» **Work instructions**
Each record that follows goes into your reply unchanged; the pictures do not.

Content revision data
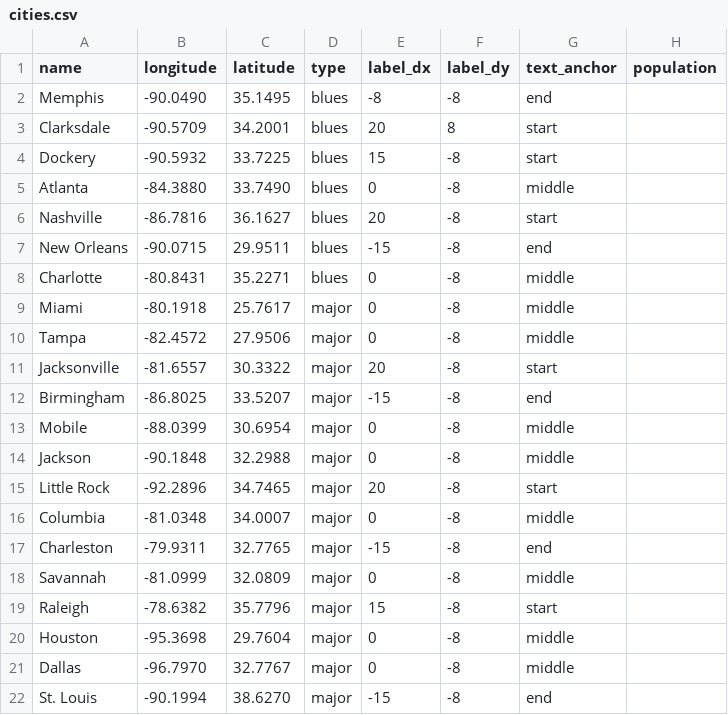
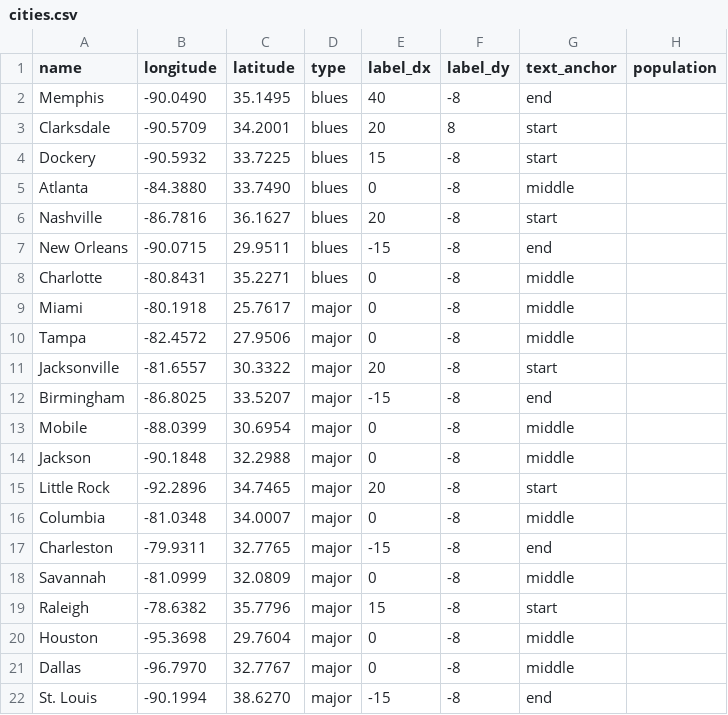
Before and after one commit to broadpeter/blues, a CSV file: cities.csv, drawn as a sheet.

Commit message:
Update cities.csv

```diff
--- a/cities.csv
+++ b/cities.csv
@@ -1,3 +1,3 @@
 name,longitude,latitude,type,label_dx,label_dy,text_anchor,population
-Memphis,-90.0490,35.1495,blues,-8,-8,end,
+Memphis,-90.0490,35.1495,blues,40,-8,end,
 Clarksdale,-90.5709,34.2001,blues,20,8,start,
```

» **Worked solution**
Before and after one commit to broadpeter/blues, a CSV file: cities.csv, drawn as a sheet.

Commit message:
Update cities.csv

```diff
--- a/cities.csv
+++ b/cities.csv
@@ -1,3 +1,3 @@
 name,longitude,latitude,type,label_dx,label_dy,text_anchor,population
-Memphis,-90.0490,35.1495,blues,-8,-8,end,
+Memphis,-90.0490,35.1495,blues,40,-8,end,
 Clarksdale,-90.5709,34.2001,blues,20,8,start,
```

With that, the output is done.